And I’m angry because I’m feeling discomfited. I have been expending energy quite comfortably in my own pursuit of happiness, self-realization, meaningfulness. Now, with the climate change naysayers and the nuclear weapons proponents dismissing scientific facts and rattling their sabers, the state of the nation, the state of the world, the state of this good earth may need my voice, my boots on the ground—my energy—to resist this madness, this blatant mockery of truth and justice. I want to be done with carrying signs and marching in the streets! I want to be done with civil disobedience and the risk of jail! I want my life of doing unto others as I would have them do unto me to be enough! I want my love and compassion, the threads of my kindness, interwoven with the billions of other threads of kindness around the world, to be enough. To stitch together a safety net of common decency and civility; a safety net of enough. And I’m afraid that’s a pipe dream that I’ve held onto way too long. Trump’s ascension has pulled that dream wrong side out and left the raw truth of fascism bleeding on my parade.
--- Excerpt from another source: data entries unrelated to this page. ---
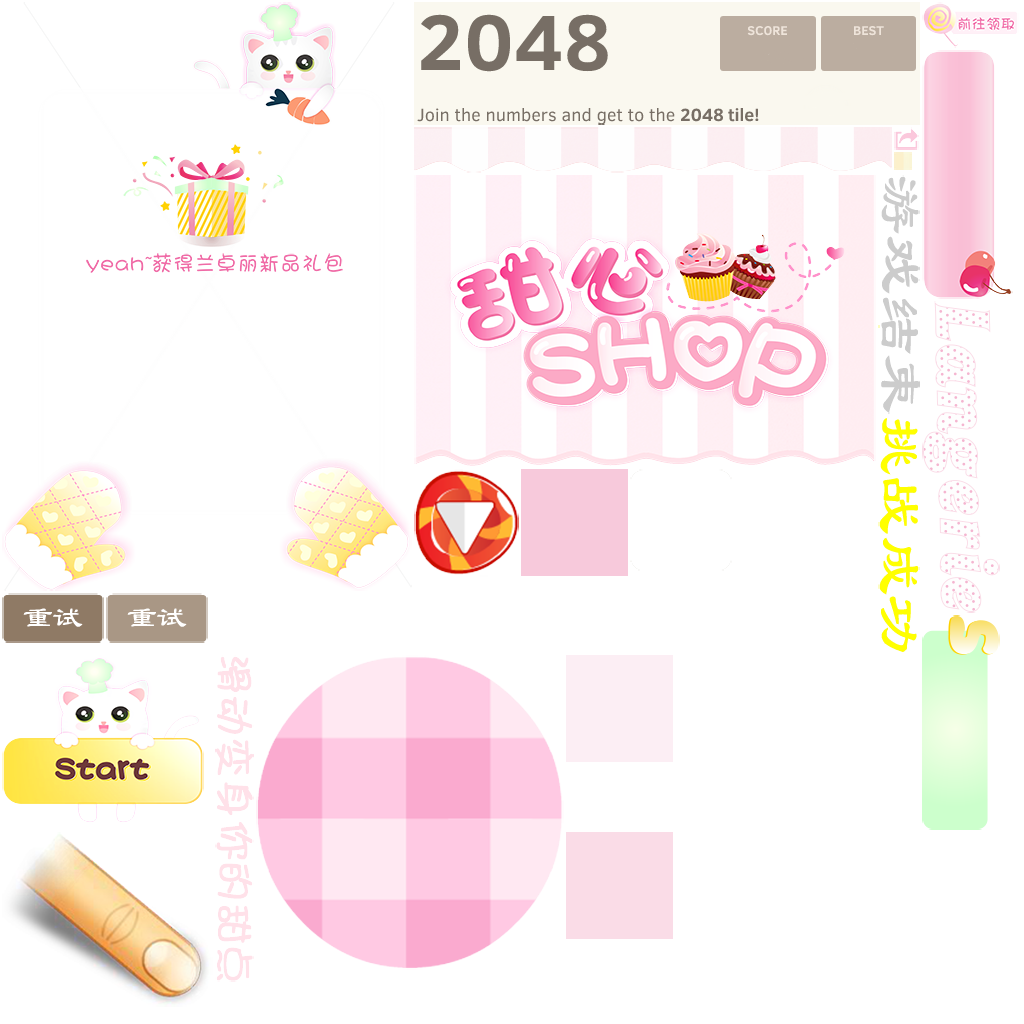
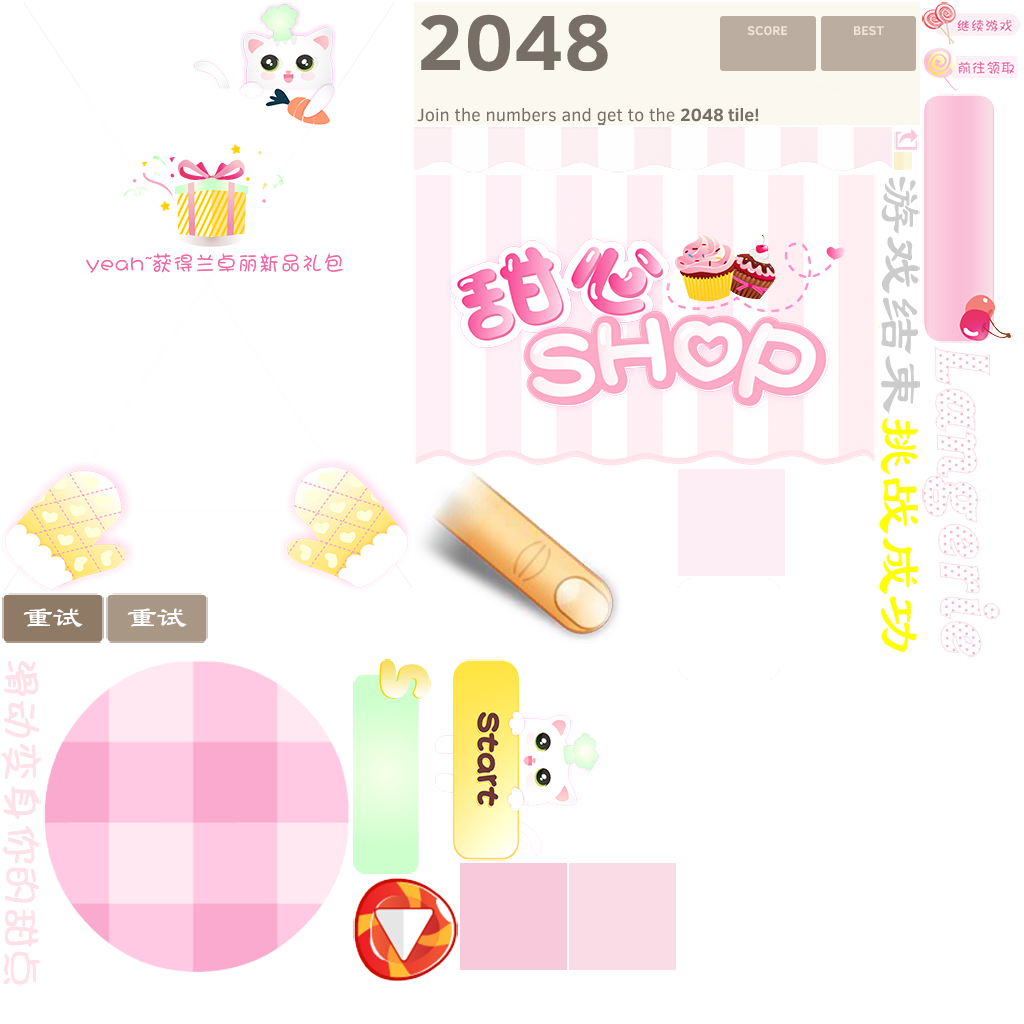
接入微信卡券完成 正式版发布

diff --git a/langerieSweetGame/src/gamePlay/layer/ResultLayer.js b/langerieSweetGame/src/gamePlay/layer/ResultLayer.js
@@ -85,18 +85,30 @@ var ResultLayer = cc.Layer.extend({
             y: scorebg.getPositionY()-scorebg.getContentSize().height/2-btnGetPrize.getContentSize().height/2-40*GC.wscale
         });
 
-        var btnShare = new cc.MenuItemImage("#btn_result_share.png","#btn_result_share.png",this.onShareResult, this);
-        btnShare.attr({
-            x: btnGetPrize.getPositionX()+btnGetPrize.getContentSize().width/2+btnShare.getContentSize().width/2+20,
-            y: btnGetPrize.getPositionY()
-        });
+        var haveReturnGame=GC.currentTargetCardValueIndex<3;
+        if(haveReturnGame) {
+            var btnReturnGame = new cc.MenuItemImage("#btn_return_game.png", "#btn_return_game.png", this.onReturnGame, this);
+            btnReturnGame.attr({
+                x: btnGetPrize.getPositionX() + btnGetPrize.getContentSize().width / 2 + btnReturnGame.getContentSize().width / 2 + 10,
+                y: btnGetPrize.getPositionY() + 3
+            });
+            var menu = cc.Menu.create(btnGetPrize,btnReturnGame);
+        }else{
+            var menu = cc.Menu.create(btnGetPrize);
+        }
 
 
-        var menu = cc.Menu.create(btnGetPrize,btnShare);
+
+        //var btnShare = new cc.MenuItemImage("#btn_result_share.png","#btn_result_share.png",this.onShareResult, this);
+        //btnShare.attr({
+        //    x: btnReturnGame.getPositionX()+btnReturnGame.getContentSize().width/2+btnShare.getContentSize().width/2+20,
+        //    y: btnReturnGame.getPositionY()
+        //});
         menu.attr({
             x:0,y:0
         });
         this.addChild(menu);
+        GC.aa=btnReturnGame;
     },
 
     onStartGame:function (pSender) {
@@ -105,15 +117,32 @@ var ResultLayer = cc.Layer.extend({
         cc.director.runScene(new cc.TransitionFade(1.2, scene));
     },
 
+    onReturnGame:function (pSender) {
+        console.log("onReturnGame");
+        cc.audioEngine.playEffect(res.audio_UI_Click);
+        this.removeFromParent();
+        if(this.gpTouchLayer){
+            this.gpTouchLayer.onReturnGame();
+        }
+    },
+
     onGetPrize:function (pSender) {
         console.log("onGetPrize");
         cc.audioEngine.playEffect(res.audio_UI_Click);
+        if(GC.currentTargetCardValueIndex<=0){
+            alert("未达到获取奖励的条件");
+        }else{
+            location.href="http://weixin.maniform.cn/wei/plt/wengine/index.php?s=/addon/LangerieCard1/LangerieCardPublic/lanSweetGamePrize/id/110/mpid/110/prize/"+(GC.currentTargetCardValueIndex)+'.html';
+        }
     },
 
     onShareResult:function (pSender) {
         console.log("onShareResult");
         cc.audioEngine.playEffect(res.audio_UI_Click);
-        this.removeFromParent();
+    },
+
+    setGPTouchLayer:function(gpTouchLayer){
+        this.gpTouchLayer=gpTouchLayer;
     }
 });
 

diff --git a/langerieSweetGame/src/gamePlay/layer/GPTouchLayer.js b/langerieSweetGame/src/gamePlay/layer/GPTouchLayer.js
@@ -151,6 +151,8 @@ var GPTouchLayer = cc.Layer.extend({
 
     initGame: function () {
 
+        GC.currentTargetCardValueIndex=0;
+
         this.state = GC.GAME_STATE.PLAY;
 
         this.won = false;
@@ -425,8 +427,16 @@ var GPTouchLayer = cc.Layer.extend({
                         score += merged.value;
 
                         // The mighty 2048 tile
-                        if (merged.value === GC.winValue) {
+                        for(var i=0;i<GC.winCardValue.length;i++){
+                            if(GC.winCardValue[i]==merged.value){
+
+                            }
+                        }
+                        if (merged.value === GC.winCardValue[GC.currentTargetCardValueIndex]) {
+                            GC.currentTargetCardValueIndex++;
+                        //if (merged.value === GC.winValue) {
                             self.won = true;
+                            console.log("win game");
                             self.gameOver();
                         }
                     } else {
@@ -444,6 +454,8 @@ var GPTouchLayer = cc.Layer.extend({
             this.addRandomTile();
 
             if (!this.movesAvailable()) {
+                console.log("lose game");
+                self.won=false;
                 this.gameOver();
             }
             if (score > 0) {
@@ -570,6 +582,12 @@ var GPTouchLayer = cc.Layer.extend({
         }
         this.initGame();
     },
+    //继续游戏的回调
+    onReturnGame: function(){
+        if(!this.won){
+            this.retestGame();
+        }
+    },
     gameOver: function () {
         GC.score=this.score;
         this.state = GC.GAME_STATE.PAUSE;
@@ -588,6 +606,7 @@ var GPTouchLayer = cc.Layer.extend({
             //var scene = new ResultScene();
             //cc.director.runScene(new cc.TransitionFade(1.2, scene));
             var resultLayer=new ResultLayer();
+            resultLayer.setGPTouchLayer(this);
             this.addChild(resultLayer);
         }else{
             this.state = GC.GAME_STATE.OVER;

diff --git a/langerieSweetGame/src/config/GameConfig.js b/langerieSweetGame/src/config/GameConfig.js
@@ -25,7 +25,11 @@ GC.score=100;
 //GC.winValue = 2048;
 //GC.winValue = 1024;
 GC.winValue = 16;
-GC.winCardValue=[256,512,1024];
+//卡券奖励目标
+GC.winCardValue=[64,512,1024];
+//GC.winCardValue=[16,32,64];
+//当前卡券奖励目标索引
+GC.currentTargetCardValueIndex=0;
 
 GC.GAME_STATE = {
     PLAY: 1,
And while I’m writing this, I am bombarded with images in my mind of the Black Lives Matter movement that has grown out of recent police brutality toward blacks. People have been aware that racism still thrives in the US despite the Civil Rights Act—anyone who knows the cold hard facts of our criminal justice system, and our incarceration, employment, and education disparity, knows that racism continues to eat at the soul of our nation. But it took the killings of Brown, Rice, Garner, etc., etc., etc., to fuel the fight against racism with renewed vigor and momentum. That’s what I’m feeling with the election of Trump and his inner circle. I’ve known that the US as superpower, warmonger, corporate-powered usurper of “of the people, for the people, and by the people,” has been the reality of our country for decades, but it took Trump’s rise to the throne (and Pence’s, for God’s sake! What a scary duo!) to shake the foundations of my complacency, my pipe dream, my belief that kindness is enough. It has peeled back the layers of red, white, and blue and left us with the tattered threads of our dirty underwear on full display. Old Glory, indeed! The façade has been shattered.
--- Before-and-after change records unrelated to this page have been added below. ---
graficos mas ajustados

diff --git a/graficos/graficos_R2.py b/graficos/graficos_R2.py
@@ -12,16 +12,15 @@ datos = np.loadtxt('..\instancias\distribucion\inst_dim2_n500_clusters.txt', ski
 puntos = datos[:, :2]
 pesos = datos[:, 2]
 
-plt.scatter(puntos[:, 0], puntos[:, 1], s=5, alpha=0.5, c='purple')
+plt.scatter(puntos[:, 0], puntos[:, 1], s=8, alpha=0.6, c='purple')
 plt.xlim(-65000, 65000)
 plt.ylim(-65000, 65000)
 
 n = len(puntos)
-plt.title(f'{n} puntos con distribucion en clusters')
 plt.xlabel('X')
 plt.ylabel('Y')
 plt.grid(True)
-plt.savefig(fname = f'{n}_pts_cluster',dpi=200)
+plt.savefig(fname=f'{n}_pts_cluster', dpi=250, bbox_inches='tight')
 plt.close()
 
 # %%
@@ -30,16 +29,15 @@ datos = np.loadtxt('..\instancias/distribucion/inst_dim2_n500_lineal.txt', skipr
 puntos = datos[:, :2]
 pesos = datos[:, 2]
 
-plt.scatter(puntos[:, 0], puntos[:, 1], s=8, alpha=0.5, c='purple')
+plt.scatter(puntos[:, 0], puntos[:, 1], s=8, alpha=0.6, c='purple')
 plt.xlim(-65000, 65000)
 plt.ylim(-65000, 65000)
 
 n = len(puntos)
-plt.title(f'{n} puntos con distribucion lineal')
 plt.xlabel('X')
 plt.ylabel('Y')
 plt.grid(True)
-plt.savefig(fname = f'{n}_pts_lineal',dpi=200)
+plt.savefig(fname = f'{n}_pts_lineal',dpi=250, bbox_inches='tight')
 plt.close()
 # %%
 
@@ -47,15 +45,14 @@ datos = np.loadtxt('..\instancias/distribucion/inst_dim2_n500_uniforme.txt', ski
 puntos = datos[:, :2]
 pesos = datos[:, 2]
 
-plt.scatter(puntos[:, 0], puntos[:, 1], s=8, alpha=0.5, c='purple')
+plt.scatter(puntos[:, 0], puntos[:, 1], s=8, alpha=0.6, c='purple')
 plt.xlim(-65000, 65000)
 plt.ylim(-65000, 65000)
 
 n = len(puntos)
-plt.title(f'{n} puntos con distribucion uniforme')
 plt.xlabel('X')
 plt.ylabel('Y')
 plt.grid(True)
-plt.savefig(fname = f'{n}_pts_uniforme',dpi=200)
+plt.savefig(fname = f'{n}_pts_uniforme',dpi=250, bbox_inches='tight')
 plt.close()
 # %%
Where do I fit in to all of this? How do I catch and hold firmly to the thread of kindness in a world that seems to be so out of kilter, and skewed toward meanness, wrong-headedness, fear? And will kindness make any difference in the big scheme of things? I truly believe that it always makes a difference in interactions with people on a day-to-day basis, and in my own empowerment as a human being trying to do the right thing: to be kindness, to be love. And I visualize waves of that kindness and love growing exponentially from my heart and soul to the very darkest core of madness that seems to be rampant right now. But how will it translate into sanity? How will it translate into peace on earth goodwill to all? Can I continue “walking peace” in these woods, and actually be a force for change in the world? Can I sing my songs of peace and love and touch the wounded spirit of this earth? Will my thread of kindness be strong enough, long enough, to make any damn difference at all? I have more questions than answers. I hold tightly to the Bible verse: “Perfect love casteth out fear.” I wind the thread of kindness around and around my finger to remind myself of who I am.
Glenda Breeden for The Poplar Grove Muse